Heavy Music World/inspirationally specific, and not easy to do, I’d say: 

1-Mike Patton  2-David Brockie 3-Kevin Sharp 4-Greg Puciato  5-LG Petrov 

10.Micheal Buble or Jim Gallette? Just testing your skills here 

I have no idea who Jim Galette is. Buble is Canadian, so he gets props for that but I wouldn’t say he’s as talented as people think. So, I’ll go with Jim Gallette! 

11.Who do you love to listen to that would surprise people?. 

I love Beth Gibbons of Portishead and I am a huge fan of Jeff Buckley. There will never be another like him.  

12.If you could remove the autotune from any singer who would it be? 

All of them.

THE AXEMEN : RECKER - Guitar Interview

1.Tell us your name and the band you play for
Jeff Gephart / RECKER

2.Who made you want to pick up the guitar

 Randy Rhodes

3.Are you self taught or did you take lessons? 

I took lessons for a few months

4. Can you read music, Can you read tab?


5.Do you feel like you have your own sound / tone ?

I think so, I try to sound different then every one else
6.Tell us about your guitar ( brand ,model . year , color )

2013 Gibson Les Paul Tribute SE.  cobra stripe

7.What about pickups? Passive or active ? 
Tell us about them
Gibson 57 plus pick ups - old school 

8.Lets get into amplification, Same drill brand , model , speakers etc.
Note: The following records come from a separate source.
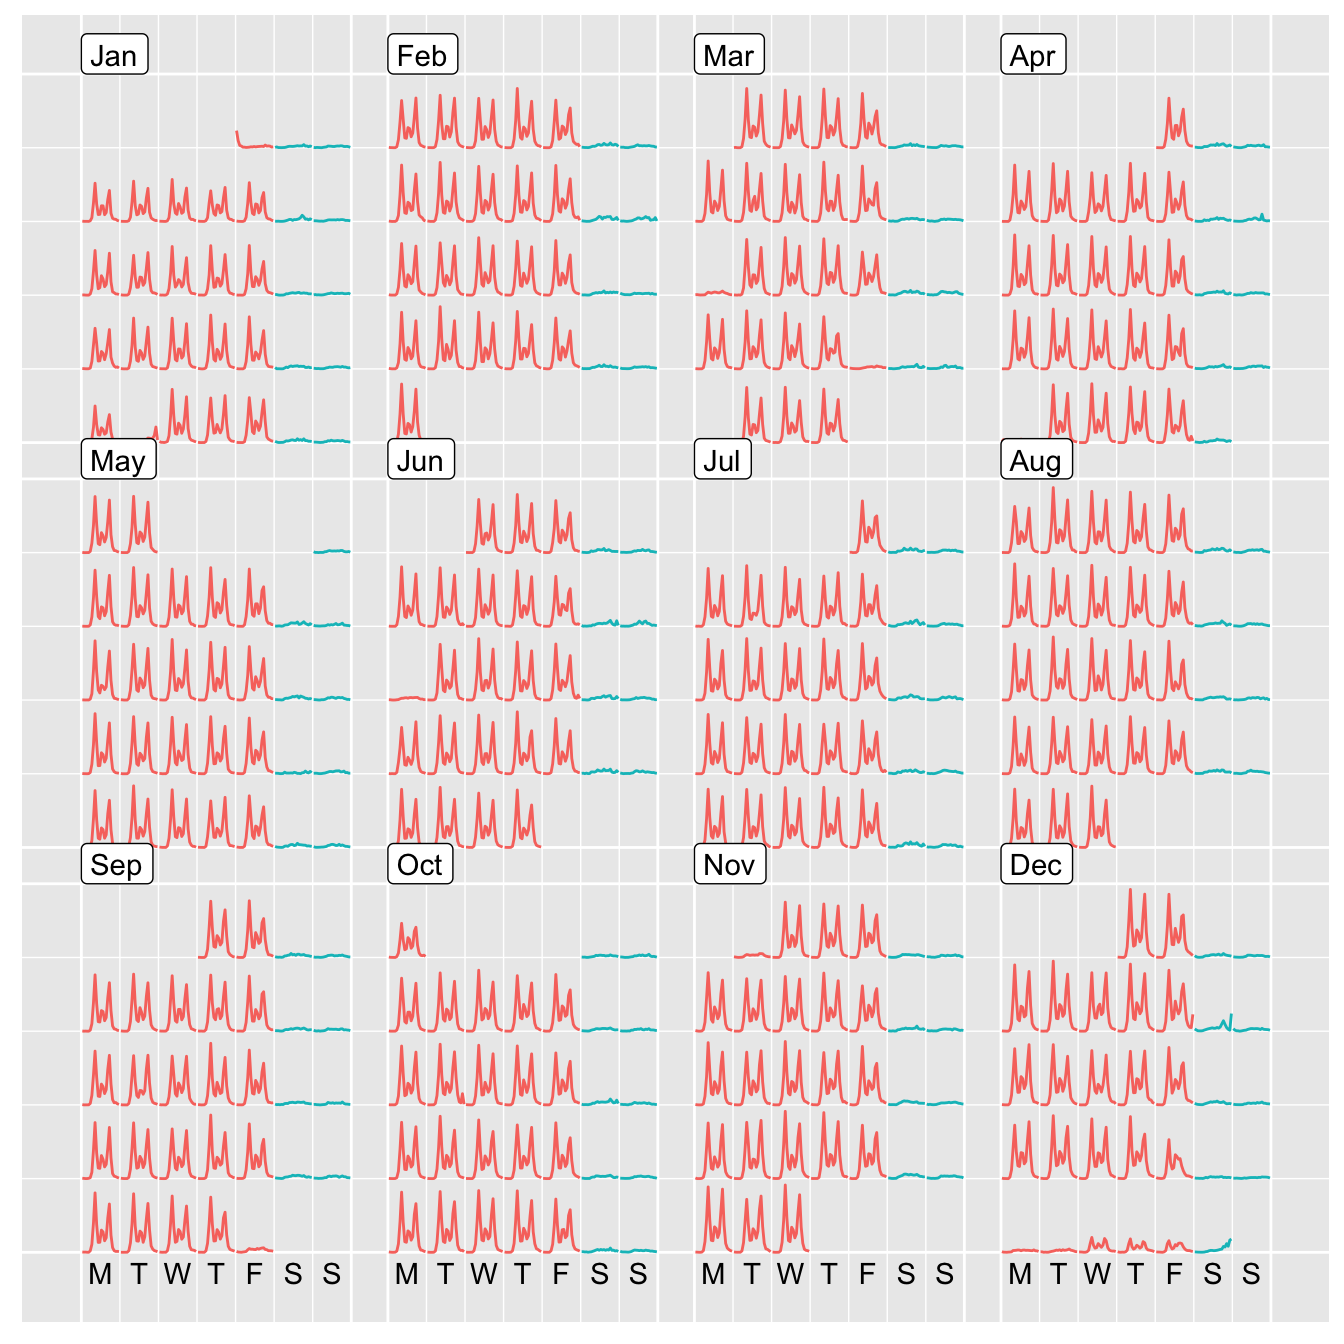
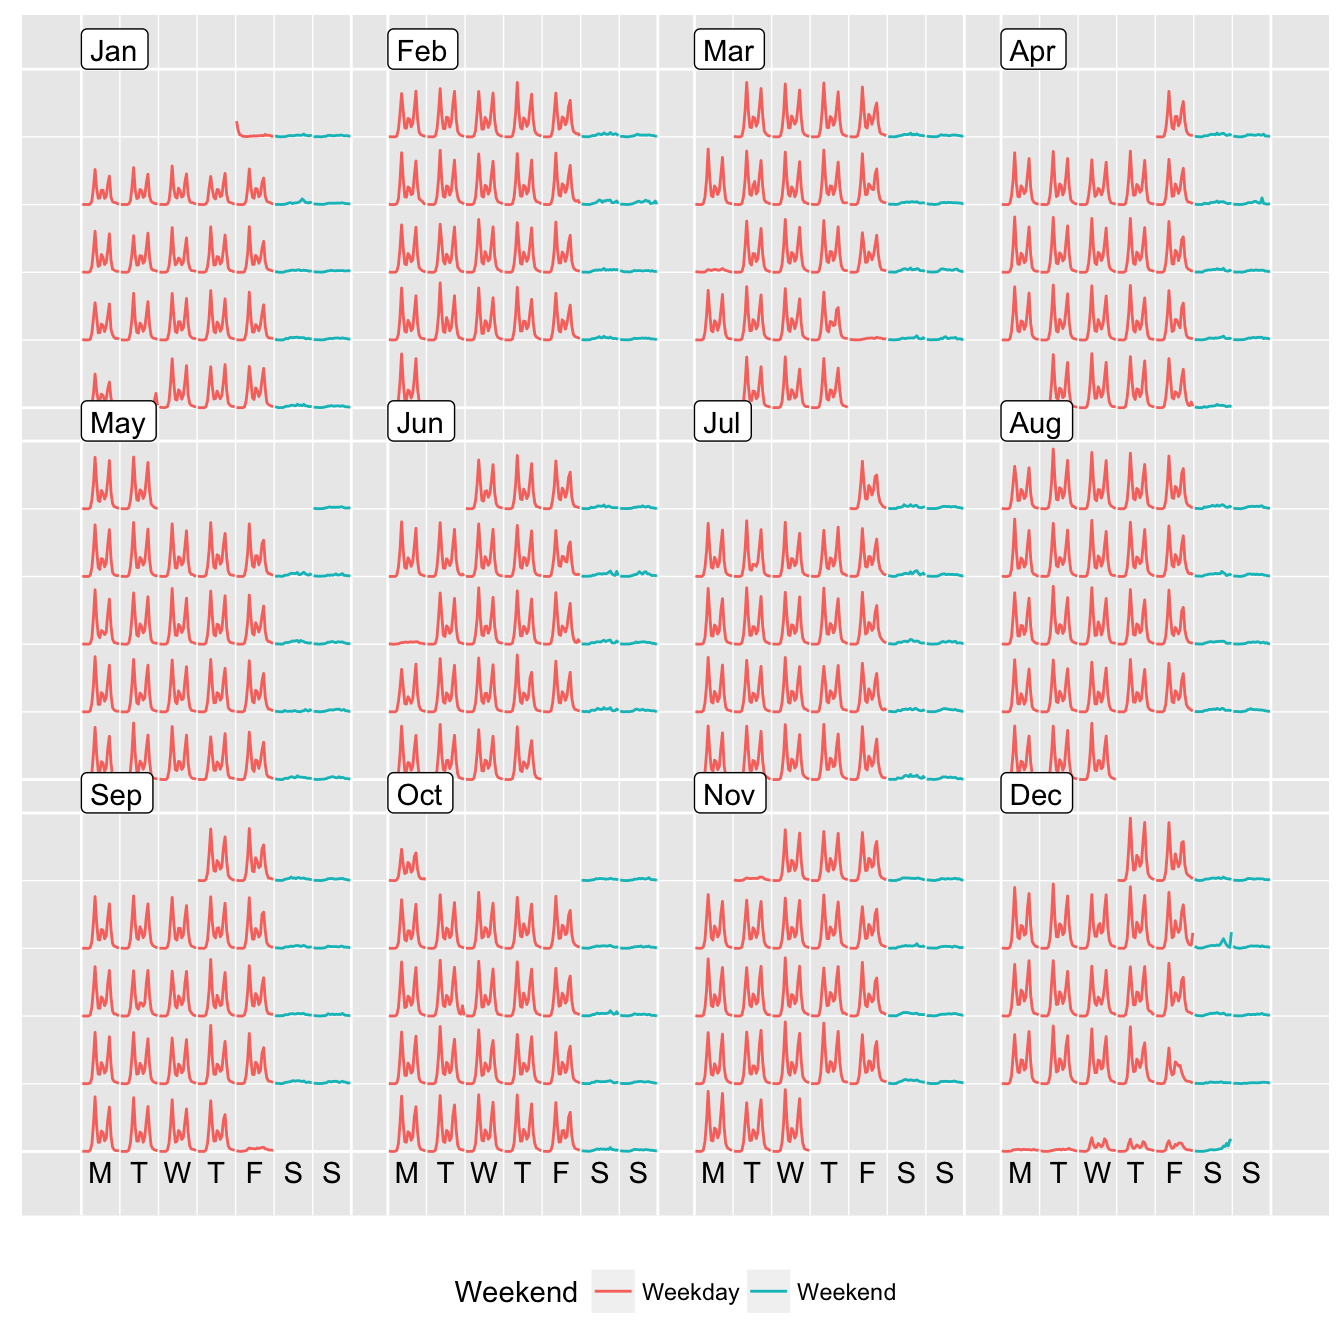
ready for winbuild

diff --git a/docs/index.html b/docs/index.html
@@ -76,7 +76,9 @@
 <div id="installation" class="section level2">
 <h2 class="hasAnchor">
 <a href="#installation" class="anchor"></a>Installation</h2>
-<p>You could install the development version from Github using</p>
+<p>You could install the stable version on CRAN:</p>
+<div class="sourceCode"><pre class="sourceCode r"><code class="sourceCode r"><span class="kw">install.packages</span>(<span class="st">"sugrrants"</span>)</code></pre></div>
+<p>You could also install the development version from Github using:</p>
 <div class="sourceCode"><pre class="sourceCode r"><code class="sourceCode r"><span class="co"># install.packages("devtools")</span>
 devtools<span class="op">::</span><span class="kw"><a href="http://www.rdocumentation.org/packages/devtools/topics/install_github">install_github</a></span>(<span class="st">"earowang/sugrrants"</span>, <span class="dt">build_vignettes =</span> <span class="ot">TRUE</span>)</code></pre></div>
 </div>
@@ -117,7 +119,7 @@ calendar_df
 <div class="sourceCode"><pre class="sourceCode r"><code class="sourceCode r">p &lt;-<span class="st"> </span>calendar_df <span class="op">%&gt;%</span>
 <span class="st">  </span><span class="kw">ggplot</span>(<span class="kw">aes</span>(<span class="dt">x =</span> .Time, <span class="dt">y =</span> .Hourly_Counts, <span class="dt">group =</span> Date, <span class="dt">colour =</span> Weekend)) <span class="op">+</span>
 <span class="st">  </span><span class="kw">geom_line</span>() <span class="op">+</span>
-<span class="st">  </span><span class="kw">theme</span>(<span class="dt">legend.position =</span> <span class="st">"none"</span>)
+<span class="st">  </span><span class="kw">theme</span>(<span class="dt">legend.position =</span> <span class="st">"bottom"</span>)
 <span class="kw"><a href="reference/frame-calendar.html">prettify</a></span>(p)</code></pre></div>
 <p><img src="man/figure/calendar-plot-1.png" width="672"></p>
 </div>
@@ -145,14 +147,16 @@ calendar_df
 <li>
 <a href="http://earo.me">Earo Wang</a> <br><small class="roles"> Author, maintainer </small> </li>
 <li>
-<a href="http://dicook.org">Di Cook</a> <br><small class="roles"> Author </small> </li>
+<a href="http://dicook.org">Di Cook</a> <br><small class="roles"> Author, thesis advisor </small> </li>
 <li>
-<a href="http://robjhyndman.com">Rob Hyndman</a> <br><small class="roles"> Author </small> </li>
+<a href="http://robjhyndman.com">Rob Hyndman</a> <br><small class="roles"> Author, thesis advisor </small> </li>
 </ul>
 <h2>Dev status</h2>
 <ul class="list-unstyled">
 <li><a href="https://travis-ci.org/earowang/sugrrants"><img src="https://travis-ci.org/earowang/sugrrants.svg?branch=master" alt="Travis-CI Build Status"></a></li>
+<li><a href="https://codecov.io/github/earowang/sugrrants?branch=master"><img src="https://img.shields.io/codecov/c/github/earowang/sugrrants/master.svg" alt="Coverage Status"></a></li>
 <li><a href="https://cran.r-project.org/package=sugrrants"><img src="http://www.r-pkg.org/badges/version/sugrrants" alt="CRAN_Status_Badge"></a></li>
+<li><a href="https://cran.r-project.org/package=sugrrants"><img src="http://cranlogs.r-pkg.org/badges/sugrrants" alt="Downloads"></a></li>
 </ul>
 </div>
 

diff --git a/docs/reference/index.html b/docs/reference/index.html
@@ -86,7 +86,7 @@
     <div class="page-header">
       <h1>
         Reference
-        <small>version&nbsp;0.0.1.9000</small>
+        <small>version&nbsp;0.1.0</small>
       </h1>
     </div>
 
@@ -116,7 +116,7 @@ linear algebra</p></td>
       </tbody><tbody>
         <tr>
           <th colspan="2">
-            <h2 id="section-geoms-and-stats-extension-to-temporal-context-data" class="hasAnchor"><a href="#section-geoms-and-stats-extension-to-temporal-context-data" class="anchor"></a>Geoms and stats extension to temporal-context data</h2>
+            <h2 id="section-geoms-and-stats-extension-for-temporal-context-data" class="hasAnchor"><a href="#section-geoms-and-stats-extension-for-temporal-context-data" class="anchor"></a>Geoms and stats extension for temporal-context data</h2>
             <p class="section-desc"></p>
           </th>
         </tr>
@@ -125,13 +125,13 @@ linear algebra</p></td>
           <td>
             <p><code><a href="sugrrants-geom.html">geom_acf</a></code> </p>
           </td>
-          <td><p>Compute autocorrelation for temporal data</p></td>
+          <td><p>Autocorrelation for temporal data</p></td>
         </tr><tr>
           <!--  -->
           <td>
             <p><code><a href="stat_acf.html">stat_acf</a></code> </p>
           </td>
-          <td><p>Compute autocorrelation for temporal data</p></td>
+          <td><p>Autocorrelation for temporal data</p></td>
         </tr>
       </tbody><tbody>
         <tr>
@@ -156,7 +156,7 @@ linear algebra</p></td>
     <h2>Contents</h2>
     <ul class="nav nav-pills nav-stacked">
       <li><a href="#section-calendar-based-graphics">Calendar based graphics</a></li>
-      <li><a href="#section-geoms-and-stats-extension-to-temporal-context-data">Geoms and stats extension to temporal-context data</a></li>
+      <li><a href="#section-geoms-and-stats-extension-for-temporal-context-data">Geoms and stats extension for temporal-context data</a></li>
       <li><a href="#section-handle-temporal-components">Handle temporal components</a></li>
     </ul>
   </div>

diff --git a/docs/news/index.html b/docs/news/index.html
@@ -89,13 +89,14 @@
     </div>
 
     <div class="contents">
-    <div id="sugrrants-0-0-1" class="section level1">
+    <div id="sugrrants-0-1-0" class="section level1">
 <h1 class="hasAnchor">
-<a href="#sugrrants-0-0-1" class="anchor"></a>sugrrants 0.0.1</h1>
+<a href="#sugrrants-0-1-0" class="anchor"></a>sugrrants 0.1.0</h1>
 <ul>
+<li>Initial release</li>
 <li>Added a <code>NEWS.md</code> file to track changes to the package.</li>
-<li>Added <code>frame_calendar</code> function to compute calendar grids for visual representation of temporal data, coupled with a vignette.</li>
-<li>Added <code>geom_acf</code> and <code>stat_acf</code> functions to incorporate ACF/PACF plots into the grammar of graphics framework.</li>
+<li>Added the <code><a href="../reference/frame-calendar.html">frame_calendar()</a></code> function to compute calendar grids for visual representation of temporal data, coupled with a vignette.</li>
+<li>Added the <code><a href="../reference/sugrrants-geom.html">geom_acf()</a></code> and <code><a href="../reference/stat_acf.html">stat_acf()</a></code> functions to incorporate ACF/PACF plots into the grammar of graphics framework.</li>
 </ul>
 </div>
     </div>
@@ -105,7 +106,7 @@
     <div id="tocnav">
       <h2>Contents</h2>
       <ul class="nav nav-pills nav-stacked">
-        <li><a href="#sugrrants-0-0-1">0.0.1</a></li>
+        <li><a href="#sugrrants-0-1-0">0.1.0</a></li>
       </ul>
     </div>
   </div>

diff --git a/docs/reference/stat_acf.html b/docs/reference/stat_acf.html
@@ -6,7 +6,7 @@
 <meta http-equiv="X-UA-Compatible" content="IE=edge">
 <meta name="viewport" content="width=device-width, initial-scale=1.0">
 
-<title>Compute autocorrelation for temporal data — stat_acf • sugrrants</title>
+<title>Autocorrelation for temporal data — stat_acf • sugrrants</title>
 
 <!-- jquery -->
 <script src="https://code.jquery.com/jquery-3.1.0.min.js" integrity="sha384-nrOSfDHtoPMzJHjVTdCopGqIqeYETSXhZDFyniQ8ZHcVy08QesyHcnOUpMpqnmWq" crossorigin="anonymous"></script>
@@ -84,7 +84,7 @@
       <div class="row">
   <div class="col-md-9 contents">
     <div class="page-header">
-    <h1>Compute autocorrelation for temporal data</h1>
+    <h1>Autocorrelation for temporal data</h1>
     </div>
 
     

diff --git a/docs/reference/sugrrants-geom.html b/docs/reference/sugrrants-geom.html
@@ -6,7 +6,7 @@
 <meta http-equiv="X-UA-Compatible" content="IE=edge">
 <meta name="viewport" content="width=device-width, initial-scale=1.0">
 
-<title>Compute autocorrelation for temporal data — geom_acf • sugrrants</title>
+<title>Autocorrelation for temporal data — geom_acf • sugrrants</title>
 
 <!-- jquery -->
 <script src="https://code.jquery.com/jquery-3.1.0.min.js" integrity="sha384-nrOSfDHtoPMzJHjVTdCopGqIqeYETSXhZDFyniQ8ZHcVy08QesyHcnOUpMpqnmWq" crossorigin="anonymous"></script>
@@ -84,7 +84,7 @@
       <div class="row">
   <div class="col-md-9 contents">
     <div class="page-header">
-    <h1>Compute autocorrelation for temporal data</h1>
+    <h1>Autocorrelation for temporal data</h1>
     </div>
 
     

diff --git a/docs/authors.html b/docs/authors.html
@@ -93,11 +93,11 @@
         </p>
       </li>
       <li>
-        <p><strong><a href='http://dicook.org'>Di Cook</a></strong>. Author.
+        <p><strong><a href='http://dicook.org'>Di Cook</a></strong>. Author, thesis&nbsp;advisor.
         </p>
       </li>
       <li>
-        <p><strong><a href='http://robjhyndman.com'>Rob Hyndman</a></strong>. Author.
+        <p><strong><a href='http://robjhyndman.com'>Rob Hyndman</a></strong>. Author, thesis&nbsp;advisor.
         </p>
       </li>
     </ul>

diff --git a/docs/articles/index.html b/docs/articles/index.html
@@ -82,7 +82,7 @@
       </header>
 
       <div class="page-header">
-  <h1>Articles <small>version&nbsp;0.0.1.9000</small></h1>
+  <h1>Articles <small>version&nbsp;0.1.0</small></h1>
 </div>
 
 <div class="row">

diff --git a/NEWS.md b/NEWS.md
@@ -1,7 +1,6 @@
-# sugrrants 0.0.1
+# sugrrants 0.1.0
 
+* Initial release
 * Added a `NEWS.md` file to track changes to the package.
-* Added `frame_calendar` function to compute calendar grids for visual representation of temporal data, coupled with a vignette.
-* Added `geom_acf` and `stat_acf` functions to incorporate ACF/PACF plots into the grammar of graphics framework.
-
-
+* Added the `frame_calendar()` function to compute calendar grids for visual representation of temporal data, coupled with a vignette.
+* Added the `geom_acf()` and `stat_acf()` functions to incorporate ACF/PACF plots into the grammar of graphics framework.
Marshall DSL100 full stack
 9.Do you have a pedal board? 

Tell us about that badboy
very basic pedalboard, I like to let the amp do its job, I use a original crybaby, boss digital delay, a boss harmonist, boss chorus , a carbon copy and a overdrive that I barely use

 10..Now tell us your Dream Rig in detail…..

I have it

 11.What guitarist can you not stand?

John Mayer 

12. Is tone more important or is technique?

Technique is important but if your tone is crap nothing will save you.

13.  Name your top 5 guitarist
Randy Rhoads 
Tony Iommi
Mick Ronson